An exact copy of the listing below is needed, with no pictures in it.

Task input |
◆ ◆ ◆ ◆
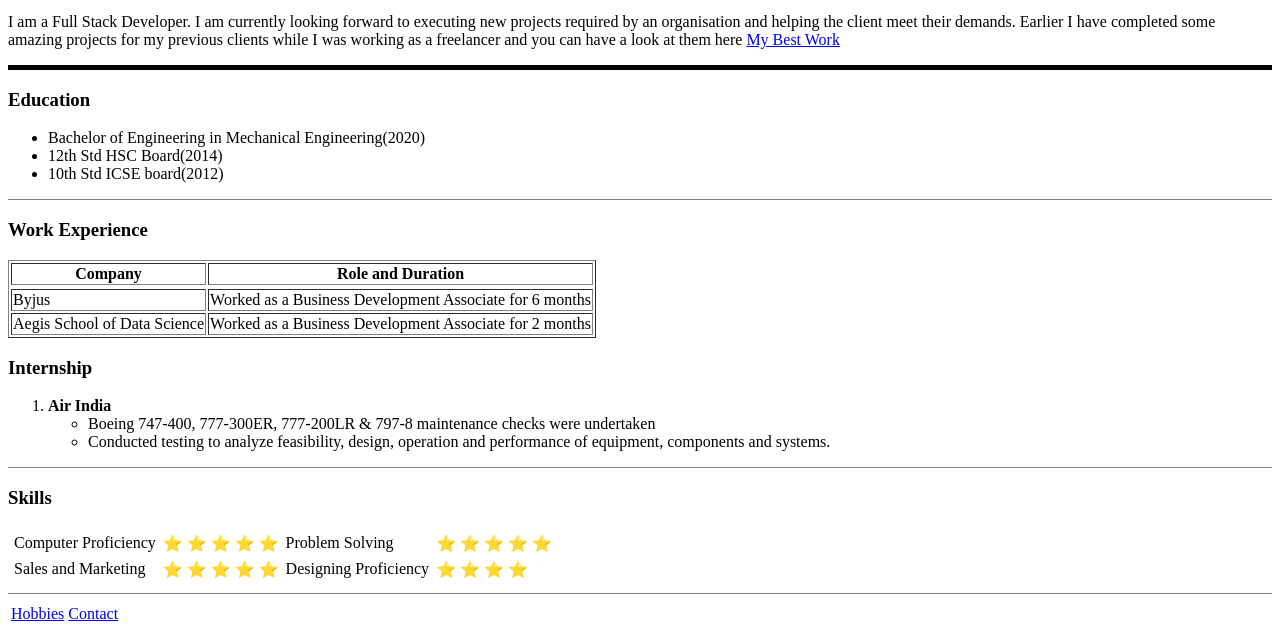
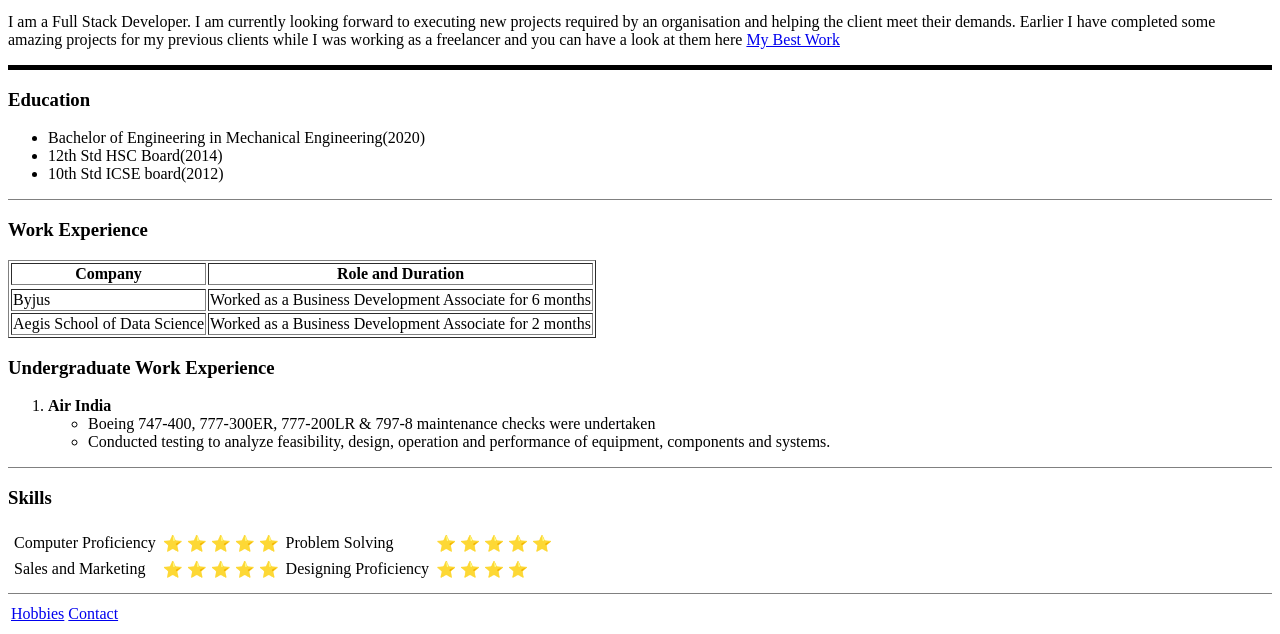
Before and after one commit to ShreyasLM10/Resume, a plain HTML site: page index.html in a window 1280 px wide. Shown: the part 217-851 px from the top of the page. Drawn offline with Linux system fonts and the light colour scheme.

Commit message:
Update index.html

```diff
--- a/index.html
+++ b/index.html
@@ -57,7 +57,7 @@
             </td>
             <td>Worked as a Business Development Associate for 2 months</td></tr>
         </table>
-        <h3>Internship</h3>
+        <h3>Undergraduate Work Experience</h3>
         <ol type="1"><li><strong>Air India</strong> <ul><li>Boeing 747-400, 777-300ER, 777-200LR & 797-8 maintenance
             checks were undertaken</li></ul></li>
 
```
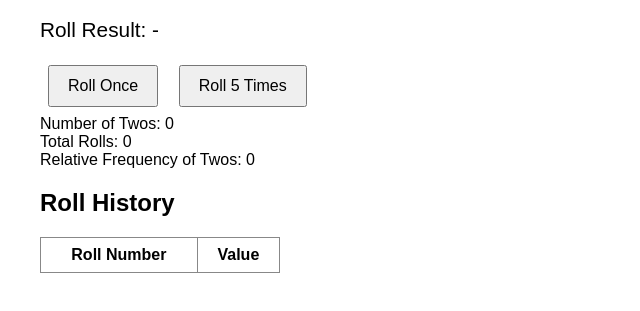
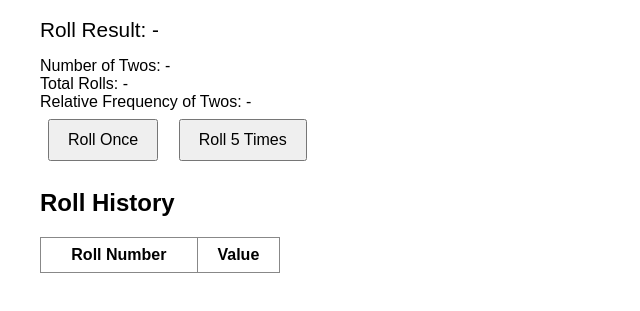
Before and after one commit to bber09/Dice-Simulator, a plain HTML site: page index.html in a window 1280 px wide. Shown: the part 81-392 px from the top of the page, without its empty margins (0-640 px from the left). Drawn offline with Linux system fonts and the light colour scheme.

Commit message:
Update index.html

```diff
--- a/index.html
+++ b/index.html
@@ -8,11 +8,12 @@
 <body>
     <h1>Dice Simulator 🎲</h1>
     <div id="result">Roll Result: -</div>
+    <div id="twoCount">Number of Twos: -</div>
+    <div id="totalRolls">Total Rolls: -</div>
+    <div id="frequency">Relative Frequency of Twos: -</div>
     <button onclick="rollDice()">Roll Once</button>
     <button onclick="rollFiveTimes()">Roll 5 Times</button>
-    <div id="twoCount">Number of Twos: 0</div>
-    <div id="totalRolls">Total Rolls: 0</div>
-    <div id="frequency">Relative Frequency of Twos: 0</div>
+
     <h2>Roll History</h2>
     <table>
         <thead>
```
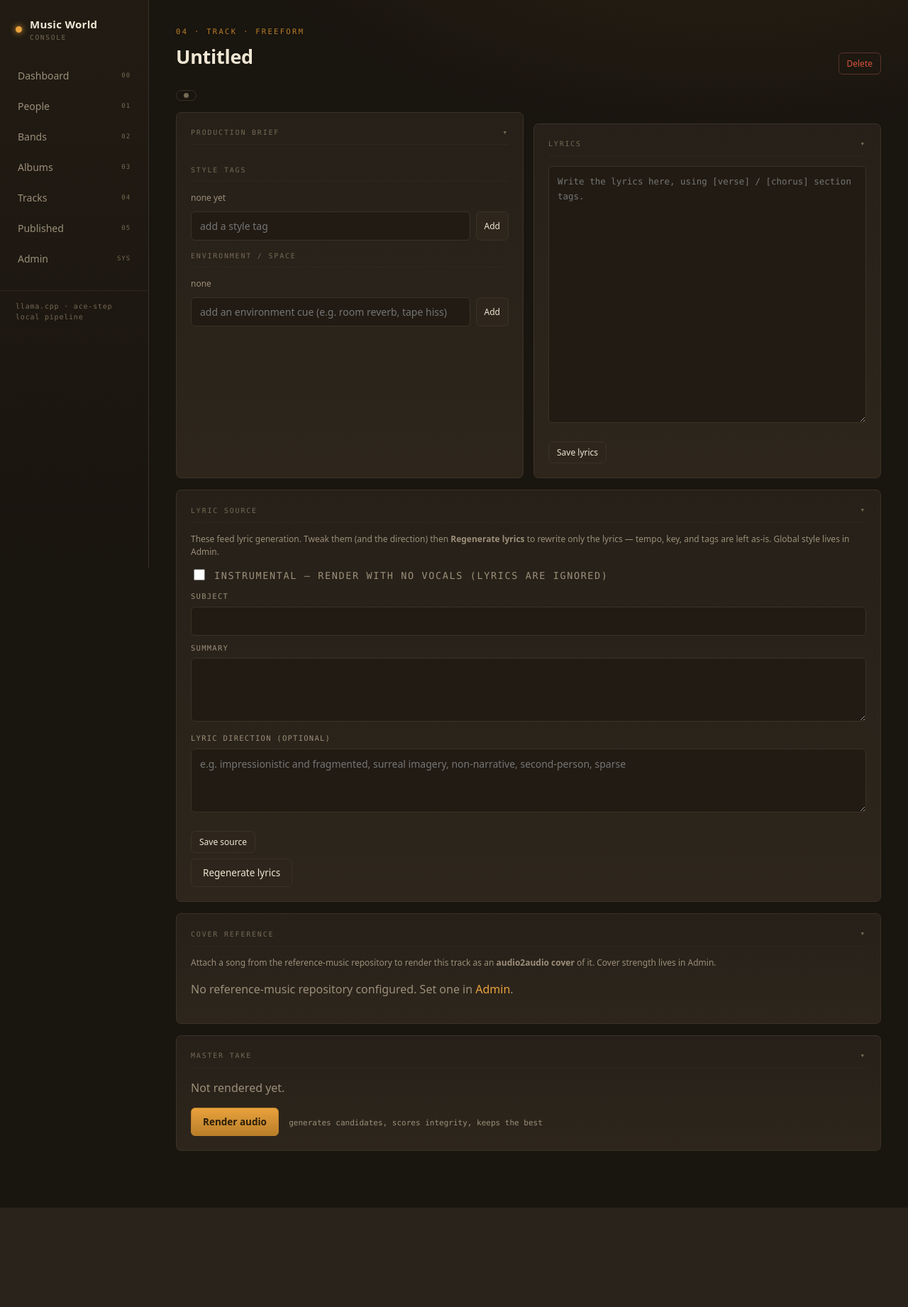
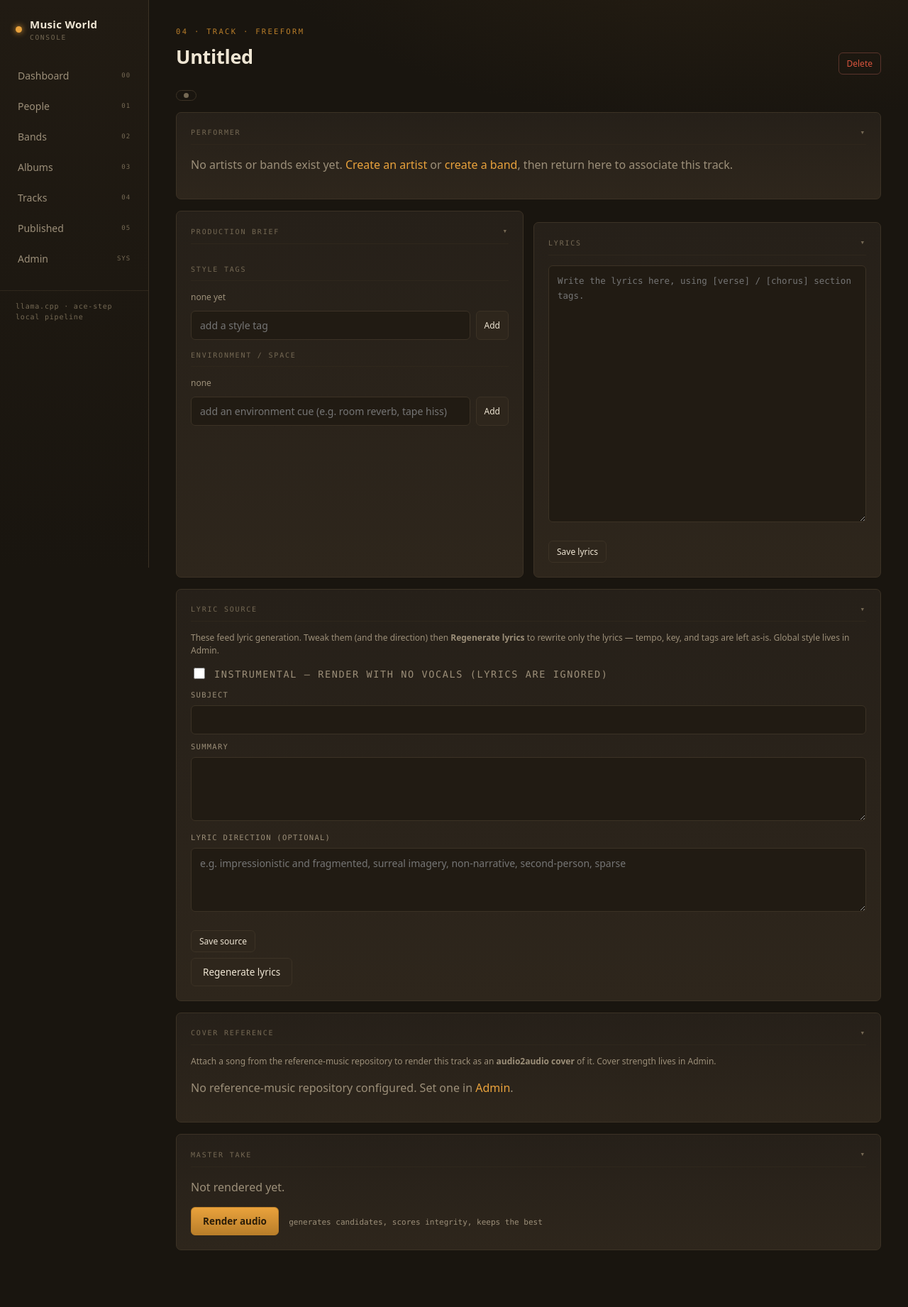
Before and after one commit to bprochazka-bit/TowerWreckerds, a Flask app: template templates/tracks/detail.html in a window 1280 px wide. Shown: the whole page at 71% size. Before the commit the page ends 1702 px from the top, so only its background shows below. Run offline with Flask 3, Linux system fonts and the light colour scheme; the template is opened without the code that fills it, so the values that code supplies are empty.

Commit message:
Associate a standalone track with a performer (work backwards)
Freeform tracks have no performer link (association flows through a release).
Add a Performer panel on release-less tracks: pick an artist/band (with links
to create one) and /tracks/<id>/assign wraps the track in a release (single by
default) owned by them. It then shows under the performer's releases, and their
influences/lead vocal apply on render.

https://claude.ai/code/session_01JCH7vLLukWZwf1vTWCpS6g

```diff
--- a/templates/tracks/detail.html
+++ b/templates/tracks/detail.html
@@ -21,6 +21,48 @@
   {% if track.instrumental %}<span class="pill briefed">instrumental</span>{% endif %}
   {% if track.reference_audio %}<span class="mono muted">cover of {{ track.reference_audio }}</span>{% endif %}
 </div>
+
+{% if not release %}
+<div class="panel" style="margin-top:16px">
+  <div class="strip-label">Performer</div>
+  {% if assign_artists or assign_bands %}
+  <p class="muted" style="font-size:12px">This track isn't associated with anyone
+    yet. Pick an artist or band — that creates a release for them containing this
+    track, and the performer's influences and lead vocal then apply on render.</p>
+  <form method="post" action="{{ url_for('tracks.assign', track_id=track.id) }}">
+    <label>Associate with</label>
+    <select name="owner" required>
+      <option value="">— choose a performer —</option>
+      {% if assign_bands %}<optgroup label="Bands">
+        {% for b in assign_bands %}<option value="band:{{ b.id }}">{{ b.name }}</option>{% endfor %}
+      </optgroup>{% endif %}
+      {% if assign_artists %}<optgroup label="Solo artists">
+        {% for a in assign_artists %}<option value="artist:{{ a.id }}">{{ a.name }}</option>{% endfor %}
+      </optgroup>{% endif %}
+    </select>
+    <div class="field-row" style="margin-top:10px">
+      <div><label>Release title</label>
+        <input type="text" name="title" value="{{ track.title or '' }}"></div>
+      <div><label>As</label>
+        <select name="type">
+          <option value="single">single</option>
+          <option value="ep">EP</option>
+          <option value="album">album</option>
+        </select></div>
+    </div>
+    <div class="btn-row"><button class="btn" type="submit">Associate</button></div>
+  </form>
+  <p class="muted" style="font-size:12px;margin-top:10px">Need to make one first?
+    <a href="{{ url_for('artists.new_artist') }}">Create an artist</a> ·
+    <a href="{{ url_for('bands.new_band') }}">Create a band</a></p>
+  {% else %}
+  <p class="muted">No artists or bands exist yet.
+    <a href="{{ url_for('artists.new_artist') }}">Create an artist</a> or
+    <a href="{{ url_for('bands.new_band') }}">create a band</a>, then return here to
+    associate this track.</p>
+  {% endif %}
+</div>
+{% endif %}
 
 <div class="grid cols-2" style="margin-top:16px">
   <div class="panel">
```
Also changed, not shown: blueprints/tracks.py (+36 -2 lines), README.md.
◆ ◆ ◆ ◆
Task response |
Before and after one commit to ShreyasLM10/Resume, a plain HTML site: page index.html in a window 1280 px wide. Shown: the part 217-851 px from the top of the page. Drawn offline with Linux system fonts and the light colour scheme.

Commit message:
Update index.html

```diff
--- a/index.html
+++ b/index.html
@@ -57,7 +57,7 @@
             </td>
             <td>Worked as a Business Development Associate for 2 months</td></tr>
         </table>
-        <h3>Internship</h3>
+        <h3>Undergraduate Work Experience</h3>
         <ol type="1"><li><strong>Air India</strong> <ul><li>Boeing 747-400, 777-300ER, 777-200LR & 797-8 maintenance
             checks were undertaken</li></ul></li>
 
```
Before and after one commit to bber09/Dice-Simulator, a plain HTML site: page index.html in a window 1280 px wide. Shown: the part 81-392 px from the top of the page, without its empty margins (0-640 px from the left). Drawn offline with Linux system fonts and the light colour scheme.

Commit message:
Update index.html

```diff
--- a/index.html
+++ b/index.html
@@ -8,11 +8,12 @@
 <body>
     <h1>Dice Simulator 🎲</h1>
     <div id="result">Roll Result: -</div>
+    <div id="twoCount">Number of Twos: -</div>
+    <div id="totalRolls">Total Rolls: -</div>
+    <div id="frequency">Relative Frequency of Twos: -</div>
     <button onclick="rollDice()">Roll Once</button>
     <button onclick="rollFiveTimes()">Roll 5 Times</button>
-    <div id="twoCount">Number of Twos: 0</div>
-    <div id="totalRolls">Total Rolls: 0</div>
-    <div id="frequency">Relative Frequency of Twos: 0</div>
+
     <h2>Roll History</h2>
     <table>
         <thead>
```
Before and after one commit to bprochazka-bit/TowerWreckerds, a Flask app: template templates/tracks/detail.html in a window 1280 px wide. Shown: the whole page at 71% size. Before the commit the page ends 1702 px from the top, so only its background shows below. Run offline with Flask 3, Linux system fonts and the light colour scheme; the template is opened without the code that fills it, so the values that code supplies are empty.

Commit message:
Associate a standalone track with a performer (work backwards)
Freeform tracks have no performer link (association flows through a release).
Add a Performer panel on release-less tracks: pick an artist/band (with links
to create one) and /tracks/<id>/assign wraps the track in a release (single by
default) owned by them. It then shows under the performer's releases, and their
influences/lead vocal apply on render.

https://claude.ai/code/session_01JCH7vLLukWZwf1vTWCpS6g

```diff
--- a/templates/tracks/detail.html
+++ b/templates/tracks/detail.html
@@ -21,6 +21,48 @@
   {% if track.instrumental %}<span class="pill briefed">instrumental</span>{% endif %}
   {% if track.reference_audio %}<span class="mono muted">cover of {{ track.reference_audio }}</span>{% endif %}
 </div>
+
+{% if not release %}
+<div class="panel" style="margin-top:16px">
+  <div class="strip-label">Performer</div>
+  {% if assign_artists or assign_bands %}
+  <p class="muted" style="font-size:12px">This track isn't associated with anyone
+    yet. Pick an artist or band — that creates a release for them containing this
+    track, and the performer's influences and lead vocal then apply on render.</p>
+  <form method="post" action="{{ url_for('tracks.assign', track_id=track.id) }}">
+    <label>Associate with</label>
+    <select name="owner" required>
+      <option value="">— choose a performer —</option>
+      {% if assign_bands %}<optgroup label="Bands">
+        {% for b in assign_bands %}<option value="band:{{ b.id }}">{{ b.name }}</option>{% endfor %}
+      </optgroup>{% endif %}
+      {% if assign_artists %}<optgroup label="Solo artists">
+        {% for a in assign_artists %}<option value="artist:{{ a.id }}">{{ a.name }}</option>{% endfor %}
+      </optgroup>{% endif %}
+    </select>
+    <div class="field-row" style="margin-top:10px">
+      <div><label>Release title</label>
+        <input type="text" name="title" value="{{ track.title or '' }}"></div>
+      <div><label>As</label>
+        <select name="type">
+          <option value="single">single</option>
+          <option value="ep">EP</option>
+          <option value="album">album</option>
+        </select></div>
+    </div>
+    <div class="btn-row"><button class="btn" type="submit">Associate</button></div>
+  </form>
+  <p class="muted" style="font-size:12px;margin-top:10px">Need to make one first?
+    <a href="{{ url_for('artists.new_artist') }}">Create an artist</a> ·
+    <a href="{{ url_for('bands.new_band') }}">Create a band</a></p>
+  {% else %}
+  <p class="muted">No artists or bands exist yet.
+    <a href="{{ url_for('artists.new_artist') }}">Create an artist</a> or
+    <a href="{{ url_for('bands.new_band') }}">create a band</a>, then return here to
+    associate this track.</p>
+  {% endif %}
+</div>
+{% endif %}
 
 <div class="grid cols-2" style="margin-top:16px">
   <div class="panel">
```
Also changed, not shown: blueprints/tracks.py (+36 -2 lines), README.md.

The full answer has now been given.